On July 22, 2005, the President, beside himself with idiot glee, took personal credit for China's "revaluing" its currency, the yuan. The press applauded, unanimously, and egghead-looking TV analysts in bow ties told us that this was a great boon for U.S. manufacturing employment. Was it?
First off, most Americans haven't the least idea what "revaluing" China's money means. Let me put it in the language of economics: The revaluation of the yuan didn't mean squat. . . at least in terms of saving American manufacturing jobs. In simple terms, "revaluation" means that it takes fewer Chinese yuan to buy an American dollar. The White House peddled the line that this slight alteration of exchange rates makes our products cheaper for the Chinese and they'll buy more from us.
Why not? Currency Exchange Rate Economics Lesson Number One: You can't change the value of goods by changing the value of the currency on the price tag. The price inflates to compensate for the currency change. As my comrade the economist Art Laffer reminded me: "If cheap currency makes your products more competitive, all the automobiles would be made in Russia." Driven a Lada lately?
Currency Exchange Rate Economics Lesson Number Two: Don't take economic lessons from George Bush.
By definition, revaluing the yuan means devaluing the dollar. Imagine if our President had put the news differently:My fellow Americans, today I am proud to announce that this Administration has successfully devalued the dollar. Dollars are now worth less compared to Chinese money. Your pensions are worth less, your savings have been shaved in value. Devaluation of the U.S. dollar leads to price inflation in the USA. Always. And get ready for this. We're going to have to buy own money back from China--and it will now cost us more. The U.S. Treasury will have to raise interest rates to get the Chinese to return the loot. So yes, there's an affect on manufacturing jobs. Kiss them good-bye. And may God bless America.
Almost. There's another way to get the money back besides trying to sell China more goods or by raising interest rates to borrow our money back from them. If China won't buy our manufactured goods, they can return our capital by buying our manufacturers. It is no accident that the very week China raised the value of its currency, the Chinese state oil company made a cash bid for Unocal Oil of California. Raising the value of the yuan cut the price of Unocal to the Chinese by about half a billion dollars. The Bush administration was unhappy, but not about a foreign takeover of a strategic industry. Rather, our Treasury Secretary John Snow flew to Beijing to demand the Chinese hike their currency even higher, demanding the Chinese further devalue the U.S. dollar.

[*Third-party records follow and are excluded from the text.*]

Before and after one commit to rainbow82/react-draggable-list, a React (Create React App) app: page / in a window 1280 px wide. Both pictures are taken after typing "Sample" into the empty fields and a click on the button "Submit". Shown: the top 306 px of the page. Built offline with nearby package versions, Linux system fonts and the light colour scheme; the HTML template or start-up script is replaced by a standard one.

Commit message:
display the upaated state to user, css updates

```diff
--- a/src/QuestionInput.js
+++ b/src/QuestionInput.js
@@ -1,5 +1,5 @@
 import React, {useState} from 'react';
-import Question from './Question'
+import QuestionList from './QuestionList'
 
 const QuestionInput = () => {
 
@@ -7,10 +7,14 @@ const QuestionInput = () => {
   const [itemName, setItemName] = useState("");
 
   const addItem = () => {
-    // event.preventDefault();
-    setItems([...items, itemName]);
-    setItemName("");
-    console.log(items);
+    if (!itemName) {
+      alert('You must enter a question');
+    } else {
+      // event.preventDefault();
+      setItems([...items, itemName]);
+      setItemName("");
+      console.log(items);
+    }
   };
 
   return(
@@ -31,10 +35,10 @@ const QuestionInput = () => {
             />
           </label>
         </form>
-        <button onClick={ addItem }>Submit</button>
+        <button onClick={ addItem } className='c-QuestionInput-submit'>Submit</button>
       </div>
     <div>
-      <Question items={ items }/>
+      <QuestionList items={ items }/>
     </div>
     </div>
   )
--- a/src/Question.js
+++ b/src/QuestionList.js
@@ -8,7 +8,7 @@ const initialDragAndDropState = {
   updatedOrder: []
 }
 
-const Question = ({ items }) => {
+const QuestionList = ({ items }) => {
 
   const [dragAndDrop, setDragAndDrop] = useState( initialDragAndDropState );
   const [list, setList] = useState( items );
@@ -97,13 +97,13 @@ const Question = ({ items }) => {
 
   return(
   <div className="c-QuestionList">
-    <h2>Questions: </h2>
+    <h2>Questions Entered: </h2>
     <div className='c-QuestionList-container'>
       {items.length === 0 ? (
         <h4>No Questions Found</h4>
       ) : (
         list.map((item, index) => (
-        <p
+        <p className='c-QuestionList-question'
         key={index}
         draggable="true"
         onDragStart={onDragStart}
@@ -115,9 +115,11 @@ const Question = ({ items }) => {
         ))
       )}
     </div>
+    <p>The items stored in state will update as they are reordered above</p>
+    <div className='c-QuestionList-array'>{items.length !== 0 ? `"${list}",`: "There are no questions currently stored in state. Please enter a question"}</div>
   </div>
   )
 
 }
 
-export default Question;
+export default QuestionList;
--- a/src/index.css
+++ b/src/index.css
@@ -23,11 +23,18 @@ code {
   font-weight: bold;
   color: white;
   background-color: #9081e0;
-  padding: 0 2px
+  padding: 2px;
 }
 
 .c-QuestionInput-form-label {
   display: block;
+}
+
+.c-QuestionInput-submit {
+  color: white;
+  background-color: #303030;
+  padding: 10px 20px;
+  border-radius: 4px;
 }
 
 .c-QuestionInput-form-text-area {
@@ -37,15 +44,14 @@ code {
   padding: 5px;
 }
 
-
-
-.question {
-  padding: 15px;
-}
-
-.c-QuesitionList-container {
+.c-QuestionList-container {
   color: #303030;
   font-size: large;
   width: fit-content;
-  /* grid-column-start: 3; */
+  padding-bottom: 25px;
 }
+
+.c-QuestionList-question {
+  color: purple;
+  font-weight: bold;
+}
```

Remember: There are no nations. There is no "West". Am I getting through to you Mr. Beale? There is no America. There is no democracy. There is only IBM, and ITT, and AT&T, and Dupont, Dow, Union Carbide, and Exxon--those are the nations of the world today. We no longer live in a world of nations and ideologies, Mr. Beale. The world is college of corporations ... It is the international system of currency that determines the totality of life on this planet.(2)
1.)Greg Palast, ARMED MADHOUSE- From Baghdad to New Orleans--Sordid Secrets & Strange Tales of a White House GONE WILD, (U.S.A.: Plume [The Penguin Group], 2006, 2007)p. 149, 150, 143, 144.
2. This famous quote (paraphrased) was taken from a prophetic speech in the movie Network. It is the money power that determines which nations rise and fall and nothing else is relevant. Steve